  8. In our case the Eclipse IDE will mention /JavaBeat-JSF-Installation/pom.xml.
  9. Select the project & click finish.
  10. The Web Project should be imported.

The below snapshot shows you the full structure of the imported directory.

Full Maven Imported Project for JSF

At the end of the previous steps, you are now having a Dynamic Web Project that’s ready for next coming installation and configuration of JavaServer Faces (JSF). 

Add JSF Dependencies
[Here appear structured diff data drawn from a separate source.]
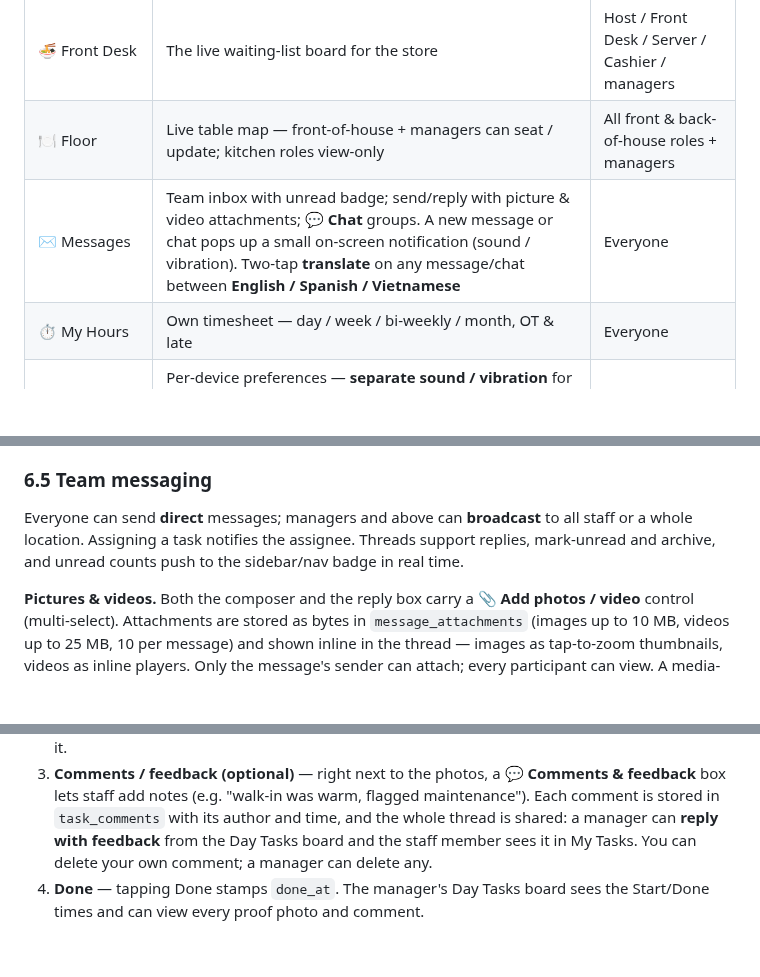
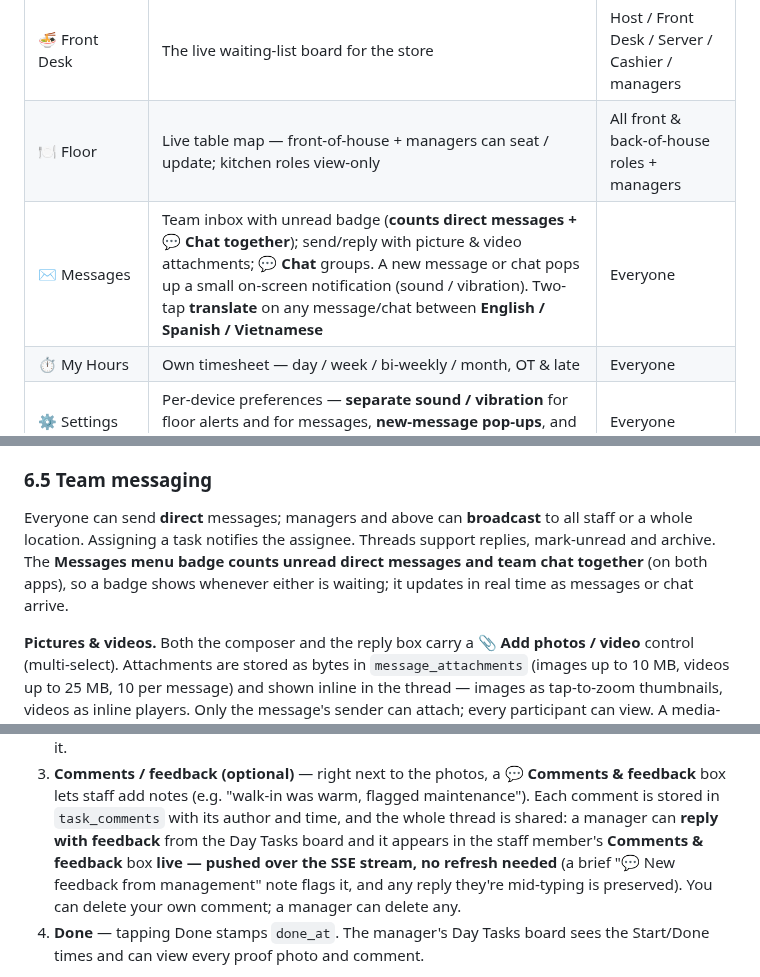
Before and after one commit to nolanle-gmail/pho-ha-noi, a Markdown page: docs/HANDBOOK.md, 3 parts joined by grey strips. Rendered like a GitHub page; blank space fills up the shorter version.

Commit message:
HANDBOOK: menu badge counts chat+messages; live task feedback push
Co-Authored-By: Claude Opus 4.8 <noreply@anthropic.com>

```diff
--- a/docs/HANDBOOK.md
+++ b/docs/HANDBOOK.md
@@ -819,7 +819,7 @@ collapses to a hamburger drawer on phones. Views depend on role:
 | 🛎️ My Tables | The staff member's own tables, claim queue & timed checks | All front & back-of-house roles |
 | 🍜 Front Desk | The live waiting-list board for the store | Host / Front Desk / Server / Cashier / managers |
 | 🍽️ Floor | Live table map — front-of-house + managers can seat / update; kitchen roles view-only | All front & back-of-house roles + managers |
-| ✉️ Messages | Team inbox with unread badge; send/reply with picture & video attachments; **💬 Chat** groups. A new message or chat pops up a small on-screen notification (sound / vibration). Two-tap **translate** on any message/chat between **English / Spanish / Vietnamese** | Everyone |
+| ✉️ Messages | Team inbox with unread badge (**counts direct messages + 💬 Chat together**); send/reply with picture & video attachments; **💬 Chat** groups. A new message or chat pops up a small on-screen notification (sound / vibration). Two-tap **translate** on any message/chat between **English / Spanish / Vietnamese** | Everyone |
 | ⏱ My Hours | Own timesheet — day / week / bi-weekly / month, OT & late | Everyone |
 | ⚙️ Settings | Per-device preferences — **separate sound / vibration** for floor alerts and for messages, **new-message pop-ups**, and a **10-min repeat reminder** for anything left unread | Everyone |
 | 🔔 Alert | Send an urgent floor alert (header button) | Managers / owner |
@@ -1043,8 +1043,9 @@ and the person who did it.
 
 Everyone can send **direct** messages; managers and above can **broadcast** to all
 staff or a whole location. Assigning a task notifies the assignee. Threads support
-replies, mark-unread and archive, and unread counts push to the sidebar/nav badge in
-real time.
+replies, mark-unread and archive. The **Messages menu badge counts unread direct
+messages and team chat together** (on both apps), so a badge shows whenever either is
+waiting; it updates in real time as messages or chat arrive.
 
 **Pictures & videos.** Both the composer and the reply box carry a **📎 Add photos /
 video** control (multi-select). Attachments are stored as bytes in `message_attachments`
@@ -1111,8 +1112,10 @@ flowchart LR
    feedback** box lets staff add notes (e.g. "walk-in was warm, flagged maintenance").
    Each comment is stored in `task_comments` with its author and time, and the whole
    thread is shared: a manager can **reply with feedback** from the Day Tasks board and
-   the staff member sees it in My Tasks. You can delete your own comment; a manager can
-   delete any.
+   it appears in the staff member's **Comments & feedback** box **live — pushed over the
+   SSE stream, no refresh needed** (a brief "💬 New feedback from management" note flags
+   it, and any reply they're mid-typing is preserved). You can delete your own comment; a
+   manager can delete any.
 4. **Done** — tapping Done stamps `done_at`. The manager's Day Tasks board sees the
    Start/Done times and can view every proof photo and comment.
 
```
If you’ve want to complete adding the JavaServer Faces required library by using a faceted project you can follow the link of installation and configuration of JavaServer Faces using the Facet Dynamic Web Project using Eclipse.

But here’s an adding of the required libraries should be done through the maven dependencies. First of all we have to configure the pom.xml in order to support the JavaServer Faces (JSF). To configure the pom.xml file you’ve to follow the below steps:

  • Double click on the pom.xml file.
  • Navigate into the pom.xml pane that located at the last Tab.
  • Maven dependencies for JavaServer Faces are mentioned at the following link and use the Mojarra Sun’s Reference Implementation.

Add the following dependencies inside the <dependencies> Tag:








Installing the Dependencies

For installing the dependencies that you’ve mentioned in the pom.xml file you have two choice:

  • By invoking the Eclipse IDE Build Project Shortcut Ctrl + B.
  • By invoking the Maven clean install command.

The below snapshots shows you the behavior for each way of installing respectively.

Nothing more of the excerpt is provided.